Count each line below that has the word "image" in it, and give only the total.

(SUPPLIED MATERIAL Opens)

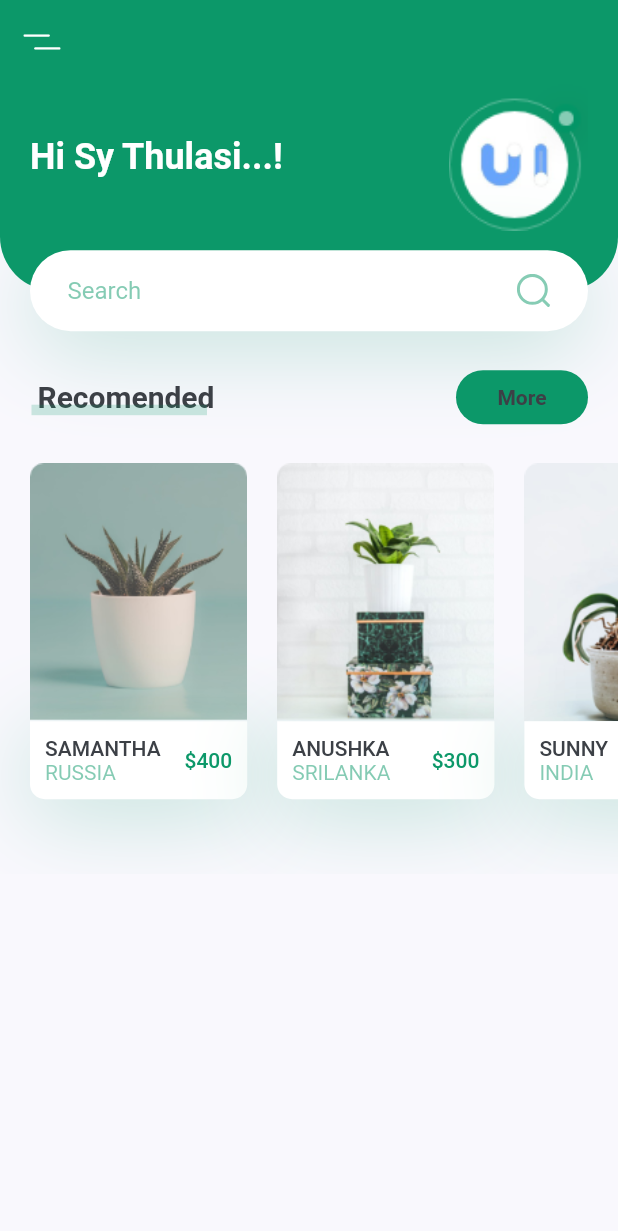
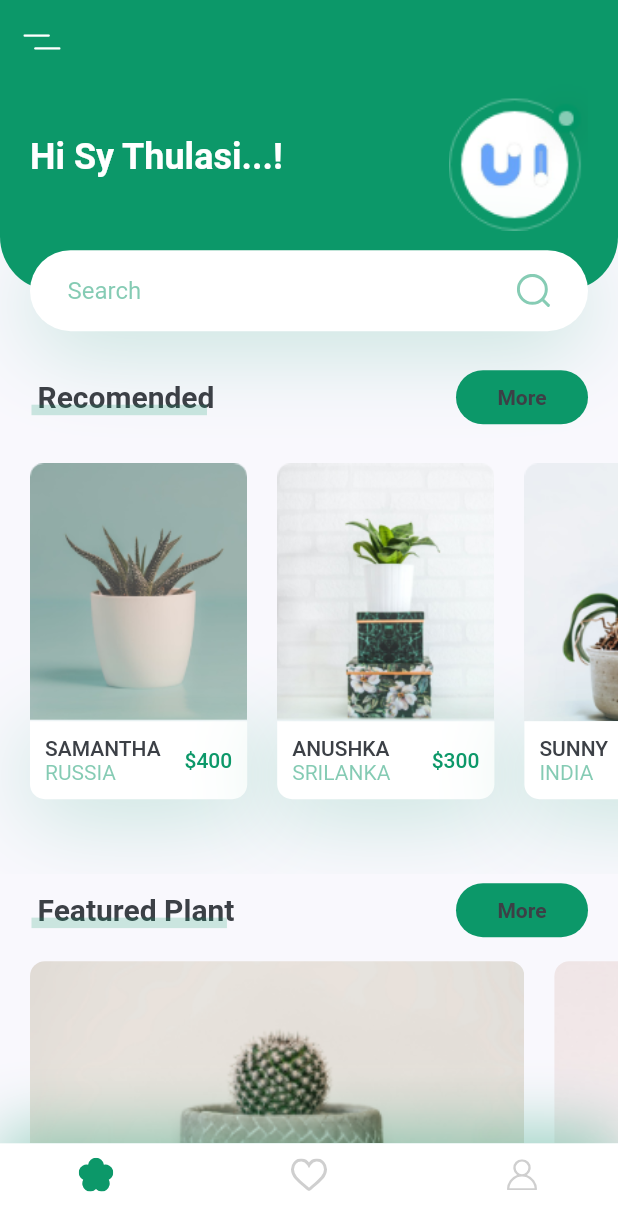
Before and after one commit to SyThulasi/Plant_App, a Flutter app: the screen it shows after launch, on a phone screen of 412 x 824 dp. Shown: the top 1231 px of the screen. Run offline on Flutter 3.47's test engine with Material 2 defaults, Android fonts, the phone set to English and light mode, and no system bars; our stand-ins replace flutter_svg.

Commit message:
add more widgets to home page

```diff
--- /dev/null
+++ b/lib/components/my_bottom_nav_bar.dart
@@ -0,0 +1,50 @@
+import 'package:flutter/material.dart';
+import 'package:flutter_svg/flutter_svg.dart';
+
+import '../constants.dart';
+
+class MyBottomNavBar extends StatelessWidget {
+  const MyBottomNavBar({
+    Key? key,
+  }) : super(key: key);
+
+  @override
+  Widget build(BuildContext context) {
+    Size size = MediaQuery.of(context).size;
+    return Container(
+      padding: EdgeInsets.only(
+        left: kDefaultPadding * 2,
+        right: kDefaultPadding * 2,
+        bottom: kDefaultPadding,
+      ),
+      height: size.height * 0.075,
+      decoration: BoxDecoration(
+        color: Colors.white,
+        boxShadow: [
+          BoxShadow(
+            offset: Offset(0, -10),
+            blurRadius: 35,
+            color: kPrimaryColor.withOpacity(0.38),
+          ),
+        ],
+      ),
+      child: Row(
+        mainAxisAlignment: MainAxisAlignment.spaceBetween,
+        children: <Widget>[
+          IconButton(
+            icon: SvgPicture.asset("assets/icons/flower.svg"),
+            onPressed: () {},
+          ),
+          IconButton(
+            icon: SvgPicture.asset("assets/icons/heart-icon.svg"),
+            onPressed: () {},
+          ),
+          IconButton(
+            icon: SvgPicture.asset("assets/icons/user-icon.svg"),
+            onPressed: () {},
+          ),
+        ],
+      ),
+    );
+  }
+}
--- a/lib/screens/home/components/body.dart
+++ b/lib/screens/home/components/body.dart
@@ -5,6 +5,7 @@ import 'package:plant_app/screens/home/components/recommended_plant.dart';
 import 'package:plant_app/screens/home/components/title_with_customLine.dart';
 
 import 'MoreButtton.dart';
+import 'feature_plants.dart';
 import 'header_with_search_box.dart';
 
 class Body extends StatelessWidget {
@@ -64,6 +65,25 @@ class Body extends StatelessWidget {
               ],
             ),
           ),
+          Padding(
+            padding: const EdgeInsets.only(
+              left: kDefaultPadding,
+              right: kDefaultPadding,
+            ),
+            child: Row(
+              children: <Widget>[
+                const TitleWithCustomLine(text: "Featured Plant"),
+                Spacer(),
+                flat_button(
+                  press: () {},
+                )
+              ],
+            ),
+          ),
+          FeaturePlants(),
+          SizedBox(
+            height: kDefaultPadding,
+          ),
         ],
       ),
     );
--- /dev/null
+++ b/lib/screens/home/components/feature_plants.dart
@@ -0,0 +1,62 @@
+import 'package:flutter/material.dart';
+
+import '../../../constants.dart';
+
+class FeaturePlants extends StatelessWidget {
+  const FeaturePlants({
+    Key? key,
+  }) : super(key: key);
+
+  @override
+  Widget build(BuildContext context) {
+    return SingleChildScrollView(
+      scrollDirection: Axis.horizontal,
+      child: Row(
+        children: [
+          FeaturePlantCard(
+            image: "assets/images/bottom_img_1.png",
+            press: () {},
+          ),
+          FeaturePlantCard(
+            image: "assets/images/bottom_img_2.png",
+            press: () {},
+          ),
+        ],
+      ),
+    );
+  }
+}
+
+class FeaturePlantCard extends StatelessWidget {
+  const FeaturePlantCard({
+    Key? key,
+    required this.image,
+    required this.press,
+  }) : super(key: key);
+
+  final String image;
+  final Function press;
+  @override
+  Widget build(BuildContext context) {
+    Size size = MediaQuery.of(context).size;
+    return GestureDetector(
+      onTap: press(),
+      child: Container(
+        margin: EdgeInsets.only(
+          top: kDefaultPadding / 2,
+          bottom: kDefaultPadding / 2,
+          left: kDefaultPadding,
+        ),
+        width: size.width * 0.8,
+        height: 180,
+        decoration: BoxDecoration(
+          borderRadius: BorderRadius.circular(10),
+          image: DecorationImage(
+            fit: BoxFit.cover,
+            image: AssetImage(image),
+          ),
+        ),
+      ),
+    );
+  }
+}
--- a/lib/screens/home/home_screen.dart
+++ b/lib/screens/home/home_screen.dart
@@ -2,6 +2,7 @@ import 'package:flutter/material.dart';
 import 'package:flutter_svg/svg.dart';
 import 'package:plant_app/constants.dart';
 
+import '../../components/my_bottom_nav_bar.dart';
 import 'components/body.dart';
 
 class HomeScreen extends StatelessWidget {
@@ -10,6 +11,7 @@ class HomeScreen extends StatelessWidget {
     return Scaffold(
       appBar: buildAppBar(),
       body: Body(),
+      bottomNavigationBar: MyBottomNavBar(),
     );
   }
 
```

(SUPPLIED MATERIAL Closes)

◆ **SOLVED EXERCISE**:
6